* Task to complete
Please print each record exactly, omitting none of them.

* Material shown
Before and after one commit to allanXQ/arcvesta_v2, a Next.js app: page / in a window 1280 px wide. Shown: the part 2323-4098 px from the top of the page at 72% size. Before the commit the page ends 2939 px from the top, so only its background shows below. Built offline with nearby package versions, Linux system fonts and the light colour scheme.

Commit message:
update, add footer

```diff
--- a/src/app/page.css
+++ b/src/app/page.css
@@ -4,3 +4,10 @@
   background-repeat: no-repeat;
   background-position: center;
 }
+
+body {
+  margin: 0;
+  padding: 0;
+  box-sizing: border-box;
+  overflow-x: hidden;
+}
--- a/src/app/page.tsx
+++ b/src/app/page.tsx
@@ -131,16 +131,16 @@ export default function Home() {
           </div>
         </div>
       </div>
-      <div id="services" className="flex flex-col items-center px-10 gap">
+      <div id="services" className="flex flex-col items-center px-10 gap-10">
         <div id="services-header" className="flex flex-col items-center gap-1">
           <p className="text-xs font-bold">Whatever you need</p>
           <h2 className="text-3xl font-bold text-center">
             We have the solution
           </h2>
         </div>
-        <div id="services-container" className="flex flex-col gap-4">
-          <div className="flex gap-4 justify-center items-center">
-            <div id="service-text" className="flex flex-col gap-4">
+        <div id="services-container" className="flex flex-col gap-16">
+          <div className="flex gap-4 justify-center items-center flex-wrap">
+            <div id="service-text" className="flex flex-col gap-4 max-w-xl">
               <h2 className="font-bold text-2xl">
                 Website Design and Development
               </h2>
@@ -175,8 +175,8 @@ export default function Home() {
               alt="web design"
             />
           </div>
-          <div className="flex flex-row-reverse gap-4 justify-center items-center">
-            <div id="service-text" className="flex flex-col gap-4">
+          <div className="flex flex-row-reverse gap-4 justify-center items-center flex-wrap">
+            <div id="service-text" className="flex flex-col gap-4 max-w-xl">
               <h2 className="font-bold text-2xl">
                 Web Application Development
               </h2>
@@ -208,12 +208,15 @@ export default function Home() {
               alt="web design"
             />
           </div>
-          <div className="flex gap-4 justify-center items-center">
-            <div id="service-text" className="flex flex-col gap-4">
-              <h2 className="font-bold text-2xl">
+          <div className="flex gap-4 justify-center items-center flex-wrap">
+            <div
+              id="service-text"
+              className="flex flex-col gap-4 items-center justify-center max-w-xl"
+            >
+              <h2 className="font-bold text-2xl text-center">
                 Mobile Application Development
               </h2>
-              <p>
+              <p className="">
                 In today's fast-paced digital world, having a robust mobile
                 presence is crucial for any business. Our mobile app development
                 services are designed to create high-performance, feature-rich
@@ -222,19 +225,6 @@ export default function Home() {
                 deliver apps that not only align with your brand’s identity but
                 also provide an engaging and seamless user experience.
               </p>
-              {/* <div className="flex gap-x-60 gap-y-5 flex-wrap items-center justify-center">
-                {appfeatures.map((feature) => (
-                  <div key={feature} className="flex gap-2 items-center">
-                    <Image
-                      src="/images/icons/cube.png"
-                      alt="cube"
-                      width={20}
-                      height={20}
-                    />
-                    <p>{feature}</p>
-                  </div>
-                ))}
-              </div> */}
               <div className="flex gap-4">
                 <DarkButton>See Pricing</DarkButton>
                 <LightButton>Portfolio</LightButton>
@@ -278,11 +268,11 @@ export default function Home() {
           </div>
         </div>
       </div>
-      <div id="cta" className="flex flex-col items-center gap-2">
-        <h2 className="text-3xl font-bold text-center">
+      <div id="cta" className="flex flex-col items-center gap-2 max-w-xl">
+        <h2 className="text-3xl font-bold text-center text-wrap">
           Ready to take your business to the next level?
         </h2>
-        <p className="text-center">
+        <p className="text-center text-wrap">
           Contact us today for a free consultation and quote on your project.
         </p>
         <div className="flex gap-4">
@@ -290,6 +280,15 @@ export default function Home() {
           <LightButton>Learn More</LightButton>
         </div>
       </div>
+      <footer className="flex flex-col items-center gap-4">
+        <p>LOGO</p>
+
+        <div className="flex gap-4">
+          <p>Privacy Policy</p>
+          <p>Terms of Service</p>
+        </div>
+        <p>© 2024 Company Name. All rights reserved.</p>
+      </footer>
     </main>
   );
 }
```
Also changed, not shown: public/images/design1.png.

* Output
Before and after one commit to allanXQ/arcvesta_v2, a Next.js app: page / in a window 1280 px wide. Shown: the part 2323-4098 px from the top of the page at 72% size. Before the commit the page ends 2939 px from the top, so only its background shows below. Built offline with nearby package versions, Linux system fonts and the light colour scheme.

Commit message:
update, add footer

```diff
--- a/src/app/page.css
+++ b/src/app/page.css
@@ -4,3 +4,10 @@
   background-repeat: no-repeat;
   background-position: center;
 }
+
+body {
+  margin: 0;
+  padding: 0;
+  box-sizing: border-box;
+  overflow-x: hidden;
+}
--- a/src/app/page.tsx
+++ b/src/app/page.tsx
@@ -131,16 +131,16 @@ export default function Home() {
           </div>
         </div>
       </div>
-      <div id="services" className="flex flex-col items-center px-10 gap">
+      <div id="services" className="flex flex-col items-center px-10 gap-10">
         <div id="services-header" className="flex flex-col items-center gap-1">
           <p className="text-xs font-bold">Whatever you need</p>
           <h2 className="text-3xl font-bold text-center">
             We have the solution
           </h2>
         </div>
-        <div id="services-container" className="flex flex-col gap-4">
-          <div className="flex gap-4 justify-center items-center">
-            <div id="service-text" className="flex flex-col gap-4">
+        <div id="services-container" className="flex flex-col gap-16">
+          <div className="flex gap-4 justify-center items-center flex-wrap">
+            <div id="service-text" className="flex flex-col gap-4 max-w-xl">
               <h2 className="font-bold text-2xl">
                 Website Design and Development
               </h2>
@@ -175,8 +175,8 @@ export default function Home() {
               alt="web design"
             />
           </div>
-          <div className="flex flex-row-reverse gap-4 justify-center items-center">
-            <div id="service-text" className="flex flex-col gap-4">
+          <div className="flex flex-row-reverse gap-4 justify-center items-center flex-wrap">
+            <div id="service-text" className="flex flex-col gap-4 max-w-xl">
               <h2 className="font-bold text-2xl">
                 Web Application Development
               </h2>
@@ -208,12 +208,15 @@ export default function Home() {
               alt="web design"
             />
           </div>
-          <div className="flex gap-4 justify-center items-center">
-            <div id="service-text" className="flex flex-col gap-4">
-              <h2 className="font-bold text-2xl">
+          <div className="flex gap-4 justify-center items-center flex-wrap">
+            <div
+              id="service-text"
+              className="flex flex-col gap-4 items-center justify-center max-w-xl"
+            >
+              <h2 className="font-bold text-2xl text-center">
                 Mobile Application Development
               </h2>
-              <p>
+              <p className="">
                 In today's fast-paced digital world, having a robust mobile
                 presence is crucial for any business. Our mobile app development
                 services are designed to create high-performance, feature-rich
@@ -222,19 +225,6 @@ export default function Home() {
                 deliver apps that not only align with your brand’s identity but
                 also provide an engaging and seamless user experience.
               </p>
-              {/* <div className="flex gap-x-60 gap-y-5 flex-wrap items-center justify-center">
-                {appfeatures.map((feature) => (
-                  <div key={feature} className="flex gap-2 items-center">
-                    <Image
-                      src="/images/icons/cube.png"
-                      alt="cube"
-                      width={20}
-                      height={20}
-                    />
-                    <p>{feature}</p>
-                  </div>
-                ))}
-              </div> */}
               <div className="flex gap-4">
                 <DarkButton>See Pricing</DarkButton>
                 <LightButton>Portfolio</LightButton>
@@ -278,11 +268,11 @@ export default function Home() {
           </div>
         </div>
       </div>
-      <div id="cta" className="flex flex-col items-center gap-2">
-        <h2 className="text-3xl font-bold text-center">
+      <div id="cta" className="flex flex-col items-center gap-2 max-w-xl">
+        <h2 className="text-3xl font-bold text-center text-wrap">
           Ready to take your business to the next level?
         </h2>
-        <p className="text-center">
+        <p className="text-center text-wrap">
           Contact us today for a free consultation and quote on your project.
         </p>
         <div className="flex gap-4">
@@ -290,6 +280,15 @@ export default function Home() {
           <LightButton>Learn More</LightButton>
         </div>
       </div>
+      <footer className="flex flex-col items-center gap-4">
+        <p>LOGO</p>
+
+        <div className="flex gap-4">
+          <p>Privacy Policy</p>
+          <p>Terms of Service</p>
+        </div>
+        <p>© 2024 Company Name. All rights reserved.</p>
+      </footer>
     </main>
   );
 }
```
Also changed, not shown: public/images/design1.png.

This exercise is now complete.